A couple of weeks ago, I wrote a byline article for DMNews.com about the approach to take when planning a multi-channel analytics initiative.  I thought I’d share it here as well:

The number of channels available to marketers for reaching their target audience has been growing dramatically over the years.  It was not long ago when the only options marketers had were print, radio or television.  Today of course, businesses have a whole multitude of channels they can use to get their message across to customers; and on the flip side, customers also have a whole range of channels with which to complete transactions – and these aren’t necessarily the same ones.

Businesses now realize that they need to employ multiple channels in order to effectively reach their target audience.  However, merely having multiple channels does not translate into a true multi-channel strategy.  Businesses need to avoid the costly and ineffective “everything to everyone” approach when putting together their channels.
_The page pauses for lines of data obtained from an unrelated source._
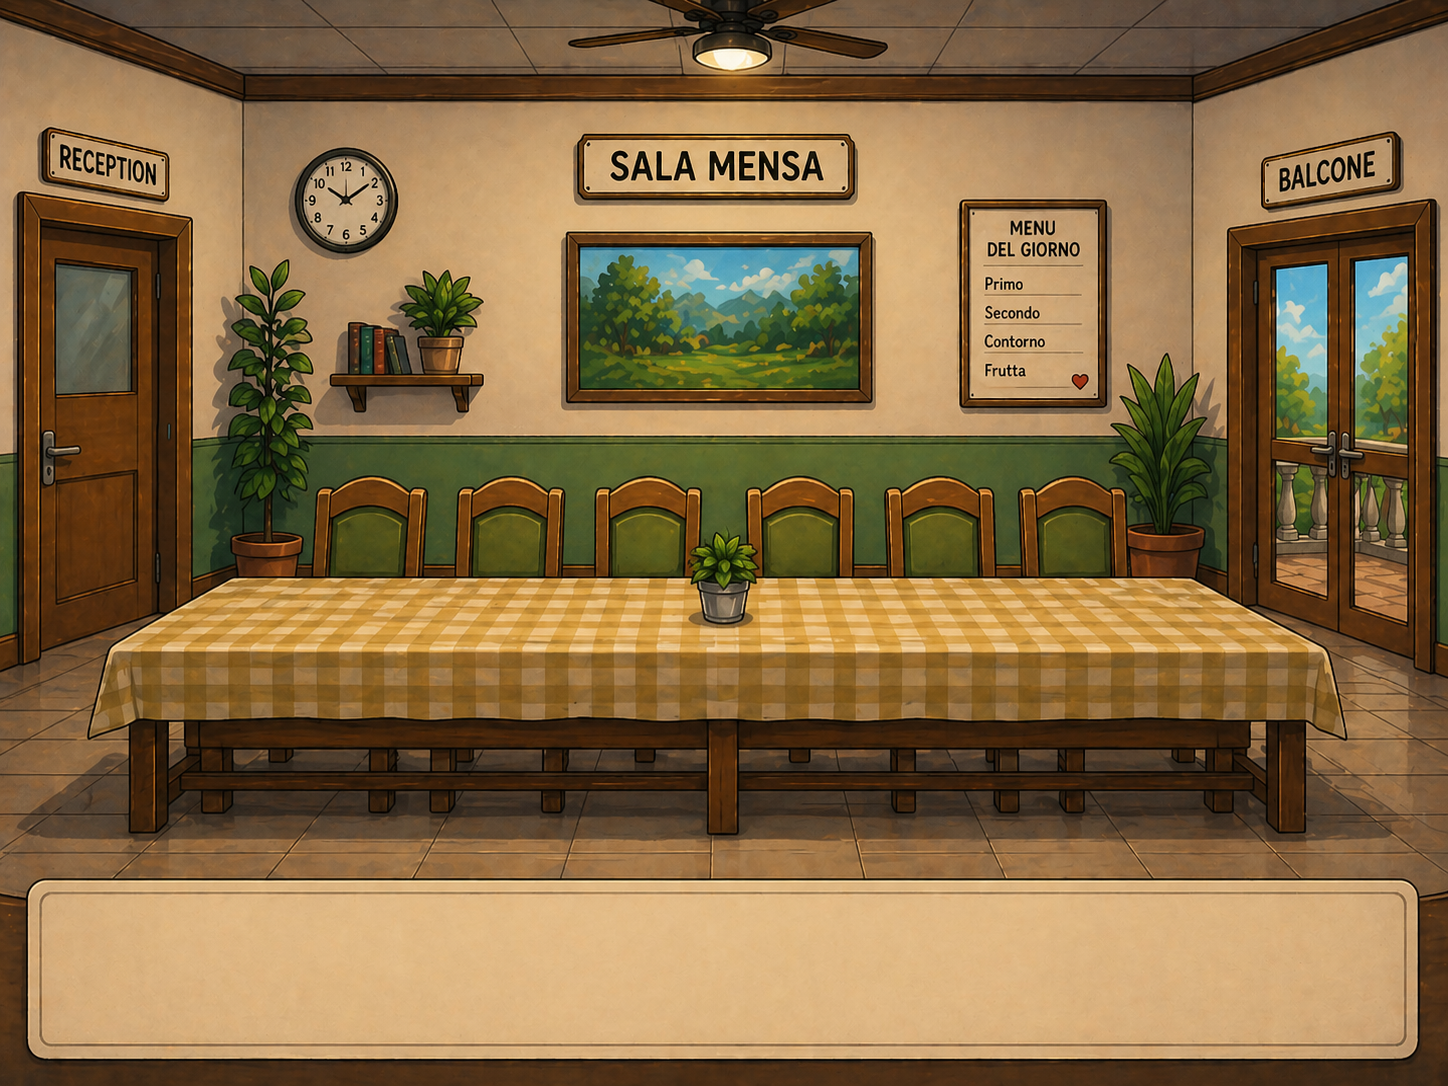
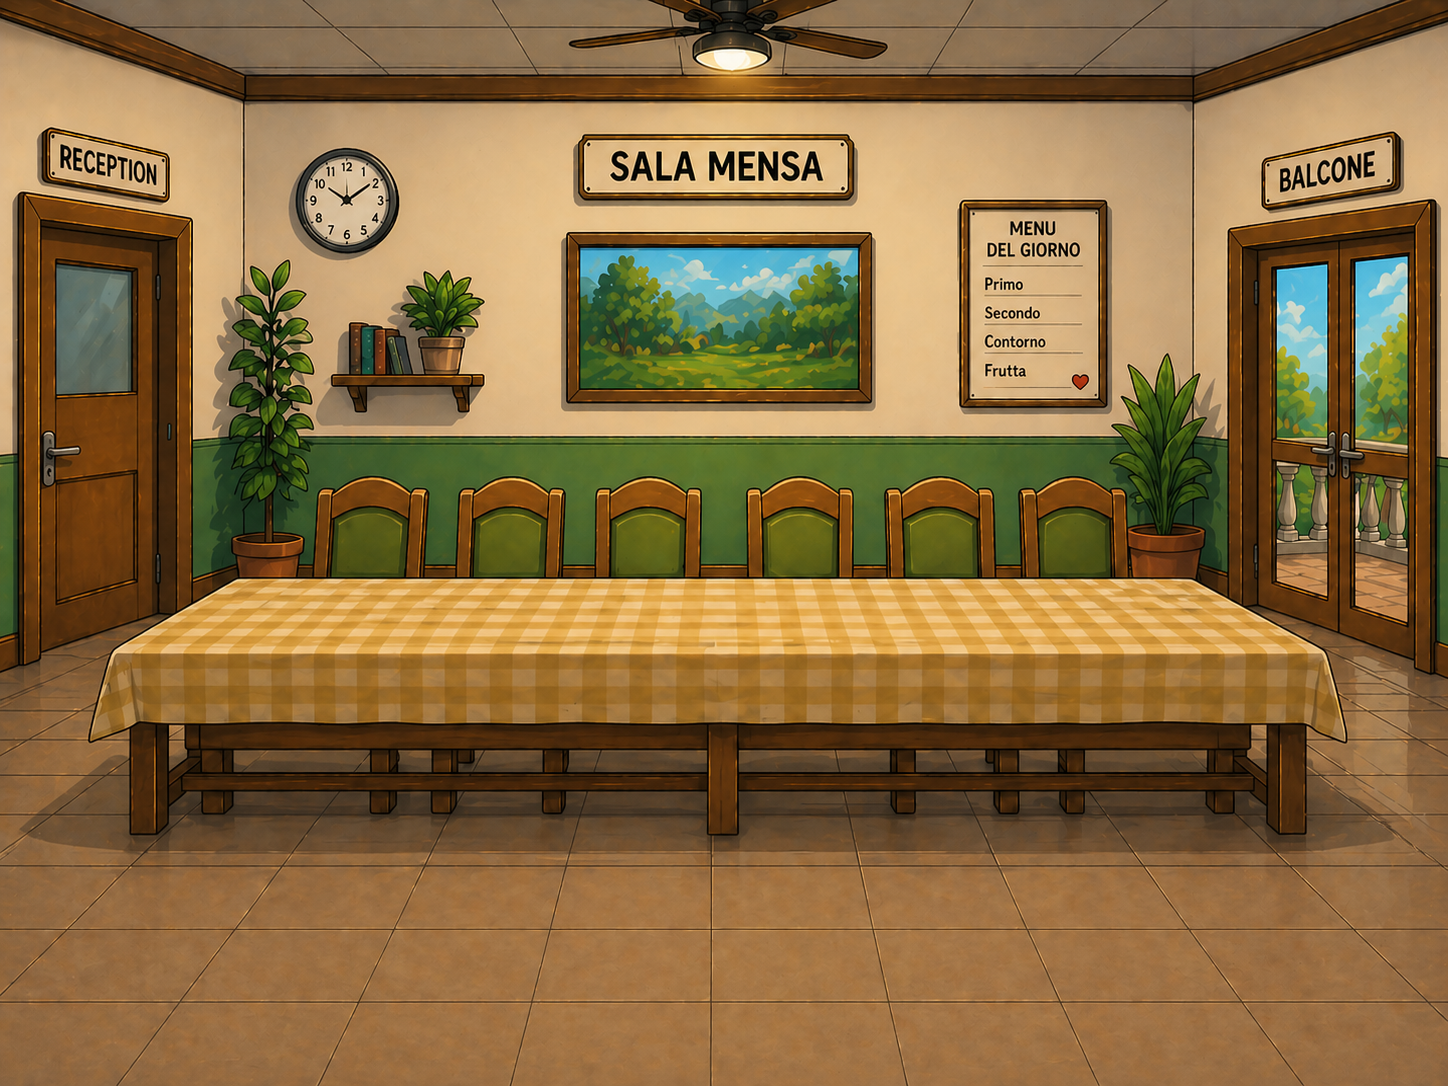
auto-save 30/04/2026  3:10:11,93

diff --git a/script.js b/script.js
@@ -6,7 +6,8 @@ const hotspots = document.querySelectorAll(".hotspot");
 const navButtons = document.querySelectorAll(".scene-nav-button");
 const toggleEditorButton = document.getElementById("toggle-editor");
 const togglePreviewButton = document.getElementById("toggle-preview");
-const placeGianniRandomButton = document.getElementById("place-gianni-random");
+const toggleTimeOfDayButton = document.getElementById("toggle-time-of-day");
+const randomizeDiningSeatsButton = document.getElementById("randomize-dining-seats");
 const copyLayoutButton = document.getElementById("copy-layout");
 const seatAnchorElements = document.querySelectorAll(".seat-anchor");
 const characters = document.querySelectorAll(".character");
@@ -32,6 +33,25 @@ const scenes = {
   "sala-mensa": {
     label: "Sala Mensa",
     message: "Sei nella sala mensa. Nell'aria c'e' ancora odore di caffe'."
+  }
+};
+
+const roomBackgrounds = {
+  reception: {
+    day: "assets/img/reception.png",
+    night: "assets/img/receptionnotte.png"
+  },
+  infermeria: {
+    day: "assets/img/infermieria.png",
+    night: "assets/img/infermierianotte.png"
+  },
+  camere: {
+    day: "assets/img/stanzalettogiorno.png",
+    night: "assets/img/stanzalettonotte.png"
+  },
+  "sala-mensa": {
+    day: "assets/img/sala mensa.png",
+    night: "assets/img/mensanotte.png"
   }
 };
 
@@ -65,7 +85,8 @@ const hotspotLayout = {
 
 const characterLayout = {
   "sala-mensa": {
-    nonnogianni: { left: 48.25, top: 34.24, width: 11.51, height: 18.76 }
+    nonnogianni: { left: 48.25, top: 34.24, width: 11.51, height: 18.76 },
+    lauda: { left: 0, top: 0, width: 11.51, height: 18.76 }
   }
 };
 
@@ -92,7 +113,8 @@ const seatAnchors = {
 };
 
 const characterSeats = {
-  nonnogianni: "posto4"
+  nonnogianni: "posto4",
+  lauda: null
 };
 
 const nonnoGianniLines = [
@@ -102,7 +124,17 @@ const nonnoGianniLines = [
   "prendi l'ascia"
 ];
 
+const laudaLines = [
+  "Non mi piace questo posto.",
+  "Ho fame.",
+  "Dov'e' il dolce?",
+  "Questo non e' il mio bicchiere."
+];
+
+const diningCharacters = ["nonnogianni", "lauda"];
+
 let currentSceneId = "reception";
+let timeOfDay = "day";
 let editorEnabled = false;
 let gamePreviewEnabled = false;
 let interaction = null;
@@ -131,6 +163,23 @@ function getBubbleLayout(sceneId, bubbleId) {
 
 function getSeatAnchorLayout(sceneId, seatId) {
   return seatAnchors[sceneId]?.[seatId];
+}
+
+function updateTimeOfDayButton() {
+  toggleTimeOfDayButton.textContent = timeOfDay === "day" ? "Ora: Giorno" : "Ora: Notte";
+}
+
+function updateRoomBackground(sceneId) {
+  const sceneBackgrounds = roomBackgrounds[sceneId];
+  const backgroundPath = sceneBackgrounds?.[timeOfDay];
+
+  if (!backgroundPath) {
+    game.style.removeProperty("background-image");
+    console.warn(`Nessuna immagine definita per la scena "${sceneId}" in modalita' "${timeOfDay}".`);
+    return;
+  }
+
+  game.style.backgroundImage = `url("${backgroundPath}")`;
 }
 
 function ensureSceneLayout(sceneId) {
@@ -302,6 +351,42 @@ function refreshHotspots() {
   }
 }
 
+function getOccupiedSeats() {
+  const occupiedSeats = [];
+
+  for (const characterId of diningCharacters) {
+    const seatId = characterSeats[characterId];
+
+    if (seatAnchors["sala-mensa"]?.[seatId]) {
+      occupiedSeats.push(seatId);
+    }
+  }
+
+  return occupiedSeats;
+}
+
+function getFreeSeats() {
+  const diningSeats = ["posto1", "posto2", "posto3", "posto4", "posto5", "posto6"];
+  const occupiedSeats = new Set(getOccupiedSeats());
+
+  return diningSeats.filter((seatId) => {
+    return seatAnchors["sala-mensa"]?.[seatId] && !occupiedSeats.has(seatId);
+  });
+}
+
+function hasValidDiningSeat(characterId) {
+  const seatId = characterSeats[characterId];
+  if (!seatAnchors["sala-mensa"]?.[seatId]) {
+    return false;
+  }
+
+  const occupiedByOthers = diningCharacters.some((otherCharacterId) => {
+    return otherCharacterId !== characterId && characterSeats[otherCharacterId] === seatId;
+  });
+
+  return !occupiedByOthers;
+}
+
 function renderScene(sceneId) {
   const scene = scenes[sceneId];
 
@@ -311,7 +396,13 @@ function renderScene(sceneId) {
 
   currentSceneId = sceneId;
   hideBubbles();
+
+  if (sceneId === "sala-mensa" && diningCharacters.some((characterId) => !hasValidDiningSeat(characterId))) {
+    randomizeDiningSeats();
+  }
+
   game.dataset.scene = sceneId;
+  updateRoomBackground(sceneId);
   sceneElement.setAttribute("aria-label", scene.label);
   roomName.textContent = scene.label;
   consoleOutput.textContent = scene.message;
@@ -506,6 +597,12 @@ function showNonnoGianniBubble() {
   consoleOutput.textContent = "Nonno Gianni ti guarda in silenzio.";
 }
 
+function showLaudaBubble() {
+  const randomLine = laudaLines[Math.floor(Math.random() * laudaLines.length)];
+  showSpeechBubbleForCharacter("lauda", randomLine);
+  consoleOutput.textContent = "Lauda sistema il vassoio e borbotta qualcosa.";
+}
+
 function showSpeechBubbleForCharacter(characterId, text, duration = 3000) {
   const seatId = characterSeats[characterId];
 
@@ -540,7 +637,23 @@ function showSpeechBubbleForCharacter(characterId, text, duration = 3000) {
 
 function placeCharacterAtSeat(characterId, seatId) {
   const character = characterLayout["sala-mensa"]?.[characterId];
-  const seat = seatAnchors["sala-mensa"]?.[seatId];
+  let targetSeatId = seatId;
+
+  const isSeatOccupiedByAnotherCharacter = diningCharacters.some((otherCharacterId) => {
+    return otherCharacterId !== characterId && characterSeats[otherCharacterId] === targetSeatId;
+  });
+
+  if (isSeatOccupiedByAnotherCharacter || !seatAnchors["sala-mensa"]?.[targetSeatId]) {
+    const freeSeats = getFreeSeats();
+
+    if (freeSeats.length === 0) {
+      return;
+    }
+
+    targetSeatId = freeSeats[Math.floor(Math.random() * freeSeats.length)];
+  }
+
+  const seat = seatAnchors["sala-mensa"]?.[targetSeatId];
 
   if (!character || !seat) {
     return;
@@ -548,10 +661,37 @@ function placeCharacterAtSeat(characterId, seatId) {
 
   character.left = roundPercent(seat.x - character.width / 2);
   character.top = roundPercent(seat.y - character.height);
-  characterSeats[characterId] = seatId;
+  characterSeats[characterId] = targetSeatId;
 
   refreshCharacters();
   refreshBubbles();
+}
+
+function randomizeDiningSeats() {
+  const availableSeats = ["posto1", "posto2", "posto3", "posto4", "posto5", "posto6"].filter((seatId) => {
+    return Boolean(seatAnchors["sala-mensa"]?.[seatId]);
+  });
+
+  if (availableSeats.length < diningCharacters.length) {
+    return;
+  }
+
+  hideBubbles();
+
+  for (const characterId of diningCharacters) {
+    characterSeats[characterId] = null;
+  }
+
+  for (const characterId of diningCharacters) {
+    const freeSeats = getFreeSeats();
+
+    if (freeSeats.length === 0) {
+      return;
+    }
+
+    const randomSeatId = freeSeats[Math.floor(Math.random() * freeSeats.length)];
+    placeCharacterAtSeat(characterId, randomSeatId);
+  }
 }
 
 function handleHotspotClick(event, hotspot) {
@@ -612,8 +752,17 @@ for (const character of characters) {
       return;
     }
 
-    if (currentSceneId === "sala-mensa" && character.dataset.characterId === "nonnogianni") {
+    if (currentSceneId !== "sala-mensa") {
+      return;
+    }
+
+    if (character.dataset.characterId === "nonnogianni") {
       showNonnoGianniBubble();
+      return;
+    }
+
+    if (character.dataset.characterId === "lauda") {
+      showLaudaBubble();
     }
   });
 
@@ -667,16 +816,15 @@ togglePreviewButton.addEventListener("click", () => {
   updatePreviewState();
 });
 
-placeGianniRandomButton.addEventListener("click", () => {
-  const seatIds = Object.keys(seatAnchors["sala-mensa"] || {});
+toggleTimeOfDayButton.addEventListener("click", () => {
+  timeOfDay = timeOfDay === "day" ? "night" : "day";
+  updateTimeOfDayButton();
+  updateRoomBackground(currentSceneId);
+});
 
-  if (seatIds.length === 0) {
-    return;
-  }
-
-  const randomSeatId = seatIds[Math.floor(Math.random() * seatIds.length)];
-  placeCharacterAtSeat("nonnogianni", randomSeatId);
-  consoleOutput.textContent = `Nonno Gianni spostato su ${randomSeatId}.`;
+randomizeDiningSeatsButton.addEventListener("click", () => {
+  randomizeDiningSeats();
+  consoleOutput.textContent = "Posti della mensa randomizzati.";
 });
 
 copyLayoutButton.addEventListener("click", () => {
@@ -706,3 +854,4 @@ for (const seatAnchor of seatAnchorElements) {
 renderScene("reception");
 updateEditorState();
 updatePreviewState();
+updateTimeOfDayButton();

diff --git a/index.html b/index.html
@@ -141,6 +141,13 @@
           <span class="character-resize" aria-hidden="true"></span>
         </div>
 
+        <div class="character character-lauda" id="character-lauda" data-scene="sala-mensa" data-character-id="lauda" aria-hidden="true">
+          <span class="character-label">Lauda</span>
+          <span class="character-meta"></span>
+          <img src="assets/characters/lauda.png" alt="Lauda">
+          <span class="character-resize" aria-hidden="true"></span>
+        </div>
+
         <div class="speech-bubble" id="bubble-posto1" data-scene="sala-mensa" data-bubble-id="posto1" aria-hidden="true">
           <span class="speech-bubble-label">Fumetto Posto 1</span>
           <span class="speech-bubble-meta"></span>
@@ -208,7 +215,8 @@
       <div class="dev-toolbar">
         <button class="dev-button" id="toggle-editor" type="button" aria-pressed="false">Editor Hotspot</button>
         <button class="dev-button" id="toggle-preview" type="button" aria-pressed="false">Vista Gioco</button>
-        <button class="dev-button" id="place-gianni-random" type="button">Piazza Gianni Random</button>
+        <button class="dev-button" id="toggle-time-of-day" type="button">Ora: Giorno</button>
+        <button class="dev-button" id="randomize-dining-seats" type="button">Randomizza Mensa</button>
         <button class="dev-button" id="copy-layout" type="button">Copia layout</button>
       </div>
     </div>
They need to define a true multi-channel strategy where each channel plays a core role and has a defined value proposition for the customer experience.

In order to do this, businesses need to be able to understand customer behavior and preferences.  They need valuable information on the different customer attributes and how these affect purchase behavior, product attributes, sales patterns and channel preferences.  This understanding can no longer be achieved by looking at only one channel – businesses need to bring all this information together from all the different channels in order to see the true big picture.

But be warned: bringing together all data from all channels all at once is too ambitious a task and will likely result in failure.  Businesses should start with one easily measurable channel and augment it with data from just one other channel.  As technologies for web analytics have matured in the last few years, this is a logical place to start.  Most companies with a web presence should already be analyzing customer behavior on the web.  The short term goal should be to augment this analysis by adding data from one other channel – for retailers, this would be in-store customer behavior and purchase patterns derived from POS systems.  For other verticals with heavy call center use, such as financial services, travel or telecommunications, analysis of call data merged with web data would provide quick returns.

By following this approach and then later adding additional channels once the two-channel analysis has yielded benefits, businesses are more likely to develop a successful multi-channel strategy to retain and grow its customer-base.

2 comments
Mary Rainer Stewart
Mary Rainer Stewart

Maybe the simple one step at a time approach will lead more businesses to be successful because it is manageable given their resources, but it is awfully slow. Adequate test design can allow those with the statistical skills to speed the process.

Digilytics
Digilytics

While I agree that data integration is key, more important is the cultural & political integration. For too long companies have been structured around channels, programs, media and each of those silos have budgets that they strive to protect. Organization design around the customer is key. Once that culture of 'customer centricity (very abused word) is set in, the systems, processes and behaviours will hopefully slowly change